• TASK REQUIREMENTS: Only the lines holding the word "items" are wanted; copy each of them from the listing.

• DATA SHOWN:
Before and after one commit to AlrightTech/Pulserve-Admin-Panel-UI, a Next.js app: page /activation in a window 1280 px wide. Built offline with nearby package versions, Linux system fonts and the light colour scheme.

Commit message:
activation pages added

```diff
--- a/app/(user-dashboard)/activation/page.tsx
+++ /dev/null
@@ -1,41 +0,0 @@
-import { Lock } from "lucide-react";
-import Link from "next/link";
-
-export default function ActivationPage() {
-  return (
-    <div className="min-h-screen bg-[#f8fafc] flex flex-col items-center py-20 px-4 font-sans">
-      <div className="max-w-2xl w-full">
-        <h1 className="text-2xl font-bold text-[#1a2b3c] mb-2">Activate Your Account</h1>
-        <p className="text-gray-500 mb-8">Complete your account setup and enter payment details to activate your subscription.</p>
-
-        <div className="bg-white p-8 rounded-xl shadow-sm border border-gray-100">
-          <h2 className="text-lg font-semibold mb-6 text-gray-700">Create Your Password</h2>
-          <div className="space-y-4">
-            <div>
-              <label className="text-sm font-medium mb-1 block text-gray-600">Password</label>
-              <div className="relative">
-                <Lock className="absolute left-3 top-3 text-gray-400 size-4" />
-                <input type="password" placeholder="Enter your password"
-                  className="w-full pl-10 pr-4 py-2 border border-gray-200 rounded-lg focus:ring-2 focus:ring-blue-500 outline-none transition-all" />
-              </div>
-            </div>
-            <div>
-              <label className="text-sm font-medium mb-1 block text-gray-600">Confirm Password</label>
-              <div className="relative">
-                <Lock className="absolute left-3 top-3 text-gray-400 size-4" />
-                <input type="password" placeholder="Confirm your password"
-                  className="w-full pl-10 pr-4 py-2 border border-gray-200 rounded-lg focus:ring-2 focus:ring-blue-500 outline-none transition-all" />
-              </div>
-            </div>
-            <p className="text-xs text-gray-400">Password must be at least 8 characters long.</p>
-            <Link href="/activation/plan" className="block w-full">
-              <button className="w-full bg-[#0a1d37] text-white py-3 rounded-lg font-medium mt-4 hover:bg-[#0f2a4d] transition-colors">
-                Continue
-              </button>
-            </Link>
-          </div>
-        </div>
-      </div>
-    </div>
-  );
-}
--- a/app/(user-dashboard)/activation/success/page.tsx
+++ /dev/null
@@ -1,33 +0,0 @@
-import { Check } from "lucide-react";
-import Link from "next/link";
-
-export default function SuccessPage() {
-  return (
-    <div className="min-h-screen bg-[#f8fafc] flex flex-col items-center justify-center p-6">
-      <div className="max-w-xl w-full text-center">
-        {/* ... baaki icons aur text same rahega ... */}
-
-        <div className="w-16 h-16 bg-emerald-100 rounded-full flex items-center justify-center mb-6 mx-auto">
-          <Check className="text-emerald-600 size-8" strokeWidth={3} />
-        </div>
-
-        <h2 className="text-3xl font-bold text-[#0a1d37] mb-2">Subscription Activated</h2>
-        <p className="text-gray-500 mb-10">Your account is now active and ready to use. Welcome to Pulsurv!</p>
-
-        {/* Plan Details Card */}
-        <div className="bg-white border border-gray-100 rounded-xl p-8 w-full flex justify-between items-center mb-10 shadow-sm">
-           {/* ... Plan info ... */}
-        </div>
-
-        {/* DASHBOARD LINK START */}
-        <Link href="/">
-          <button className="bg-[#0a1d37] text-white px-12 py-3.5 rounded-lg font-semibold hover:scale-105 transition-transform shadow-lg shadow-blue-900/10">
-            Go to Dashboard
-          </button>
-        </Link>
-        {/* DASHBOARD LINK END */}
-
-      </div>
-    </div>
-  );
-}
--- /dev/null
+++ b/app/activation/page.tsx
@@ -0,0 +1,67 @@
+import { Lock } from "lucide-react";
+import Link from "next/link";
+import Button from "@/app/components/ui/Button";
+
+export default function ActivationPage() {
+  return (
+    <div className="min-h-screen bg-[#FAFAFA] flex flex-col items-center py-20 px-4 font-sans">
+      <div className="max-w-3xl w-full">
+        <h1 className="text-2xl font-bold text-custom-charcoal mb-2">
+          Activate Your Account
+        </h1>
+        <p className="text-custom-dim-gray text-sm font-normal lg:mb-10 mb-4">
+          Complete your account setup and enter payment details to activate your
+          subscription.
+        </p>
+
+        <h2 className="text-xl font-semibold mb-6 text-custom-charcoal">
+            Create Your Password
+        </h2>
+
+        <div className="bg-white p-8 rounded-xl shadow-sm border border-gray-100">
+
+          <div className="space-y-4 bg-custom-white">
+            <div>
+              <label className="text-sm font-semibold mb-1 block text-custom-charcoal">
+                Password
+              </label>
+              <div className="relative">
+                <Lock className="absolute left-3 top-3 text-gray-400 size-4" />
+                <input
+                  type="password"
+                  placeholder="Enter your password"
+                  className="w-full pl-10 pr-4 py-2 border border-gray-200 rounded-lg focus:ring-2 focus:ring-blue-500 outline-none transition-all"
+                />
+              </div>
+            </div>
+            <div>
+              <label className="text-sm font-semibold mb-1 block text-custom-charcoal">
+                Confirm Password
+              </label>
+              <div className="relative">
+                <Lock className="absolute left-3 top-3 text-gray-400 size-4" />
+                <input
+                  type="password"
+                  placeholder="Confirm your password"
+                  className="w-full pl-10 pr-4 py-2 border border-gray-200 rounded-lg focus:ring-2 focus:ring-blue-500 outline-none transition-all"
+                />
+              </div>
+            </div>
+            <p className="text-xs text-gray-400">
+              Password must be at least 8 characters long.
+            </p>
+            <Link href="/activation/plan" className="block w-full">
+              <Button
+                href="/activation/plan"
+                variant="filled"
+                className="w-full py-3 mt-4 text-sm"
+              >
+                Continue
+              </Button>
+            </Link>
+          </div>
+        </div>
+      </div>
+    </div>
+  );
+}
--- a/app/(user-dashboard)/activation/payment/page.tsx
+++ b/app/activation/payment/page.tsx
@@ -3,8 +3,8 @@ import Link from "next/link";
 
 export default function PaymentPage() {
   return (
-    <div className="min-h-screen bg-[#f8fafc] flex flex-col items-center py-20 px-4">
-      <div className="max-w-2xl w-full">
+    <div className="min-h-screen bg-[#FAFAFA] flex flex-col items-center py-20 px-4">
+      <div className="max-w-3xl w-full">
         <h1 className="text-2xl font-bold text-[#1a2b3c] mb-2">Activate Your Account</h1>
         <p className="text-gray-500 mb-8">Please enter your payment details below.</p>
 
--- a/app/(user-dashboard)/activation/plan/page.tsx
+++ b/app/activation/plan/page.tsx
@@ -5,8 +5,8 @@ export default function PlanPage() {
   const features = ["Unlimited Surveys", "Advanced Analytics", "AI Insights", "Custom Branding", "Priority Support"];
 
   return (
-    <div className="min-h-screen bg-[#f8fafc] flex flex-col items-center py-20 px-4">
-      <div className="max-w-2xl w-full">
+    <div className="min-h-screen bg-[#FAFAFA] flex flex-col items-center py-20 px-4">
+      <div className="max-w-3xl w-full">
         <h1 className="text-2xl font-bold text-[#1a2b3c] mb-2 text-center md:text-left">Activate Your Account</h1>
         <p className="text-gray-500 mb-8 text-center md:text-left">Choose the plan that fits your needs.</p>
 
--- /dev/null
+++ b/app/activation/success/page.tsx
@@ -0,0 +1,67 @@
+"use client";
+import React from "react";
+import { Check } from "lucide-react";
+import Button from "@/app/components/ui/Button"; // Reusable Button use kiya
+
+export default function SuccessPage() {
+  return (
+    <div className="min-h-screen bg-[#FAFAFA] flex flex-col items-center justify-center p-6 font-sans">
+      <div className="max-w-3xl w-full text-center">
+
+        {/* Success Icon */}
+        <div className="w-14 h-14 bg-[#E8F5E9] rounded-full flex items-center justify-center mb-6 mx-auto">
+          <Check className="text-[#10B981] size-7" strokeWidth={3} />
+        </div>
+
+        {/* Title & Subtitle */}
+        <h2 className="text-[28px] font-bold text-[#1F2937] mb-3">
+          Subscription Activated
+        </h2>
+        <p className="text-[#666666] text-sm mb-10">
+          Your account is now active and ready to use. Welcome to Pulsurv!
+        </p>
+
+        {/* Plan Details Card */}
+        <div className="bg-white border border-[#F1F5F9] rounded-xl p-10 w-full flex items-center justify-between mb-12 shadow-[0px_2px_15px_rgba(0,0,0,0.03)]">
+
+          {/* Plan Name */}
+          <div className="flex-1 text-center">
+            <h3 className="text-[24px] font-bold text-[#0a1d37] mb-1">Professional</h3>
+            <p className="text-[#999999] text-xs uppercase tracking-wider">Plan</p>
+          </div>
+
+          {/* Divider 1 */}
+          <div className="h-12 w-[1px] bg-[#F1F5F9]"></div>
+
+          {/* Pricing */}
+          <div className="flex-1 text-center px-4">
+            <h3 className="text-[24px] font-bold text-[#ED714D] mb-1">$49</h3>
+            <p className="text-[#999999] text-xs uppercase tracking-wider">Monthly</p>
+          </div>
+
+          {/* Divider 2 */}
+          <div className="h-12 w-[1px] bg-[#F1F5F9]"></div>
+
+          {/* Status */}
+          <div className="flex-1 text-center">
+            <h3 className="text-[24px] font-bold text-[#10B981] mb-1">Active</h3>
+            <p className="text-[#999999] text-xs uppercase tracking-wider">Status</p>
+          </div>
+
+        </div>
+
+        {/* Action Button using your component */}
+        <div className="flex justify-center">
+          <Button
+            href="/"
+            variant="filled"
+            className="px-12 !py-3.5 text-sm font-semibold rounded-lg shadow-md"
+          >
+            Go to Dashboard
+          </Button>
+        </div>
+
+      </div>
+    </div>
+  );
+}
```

• TASK RESULT:
-    <div className="min-h-screen bg-[#f8fafc] flex flex-col items-center py-20 px-4 font-sans">
-    <div className="min-h-screen bg-[#f8fafc] flex flex-col items-center justify-center p-6">
-        <div className="w-16 h-16 bg-emerald-100 rounded-full flex items-center justify-center mb-6 mx-auto">
-        <div className="bg-white border border-gray-100 rounded-xl p-8 w-full flex justify-between items-center mb-10 shadow-sm">
+    <div className="min-h-screen bg-[#FAFAFA] flex flex-col items-center py-20 px-4 font-sans">
-    <div className="min-h-screen bg-[#f8fafc] flex flex-col items-center py-20 px-4">
+    <div className="min-h-screen bg-[#FAFAFA] flex flex-col items-center py-20 px-4">
-    <div className="min-h-screen bg-[#f8fafc] flex flex-col items-center py-20 px-4">
+    <div className="min-h-screen bg-[#FAFAFA] flex flex-col items-center py-20 px-4">
+    <div className="min-h-screen bg-[#FAFAFA] flex flex-col items-center justify-center p-6 font-sans">
+        <div className="w-14 h-14 bg-[#E8F5E9] rounded-full flex items-center justify-center mb-6 mx-auto">
+        <div className="bg-white border border-[#F1F5F9] rounded-xl p-10 w-full flex items-center justify-between mb-12 shadow-[0px_2px_15px_rgba(0,0,0,0.03)]">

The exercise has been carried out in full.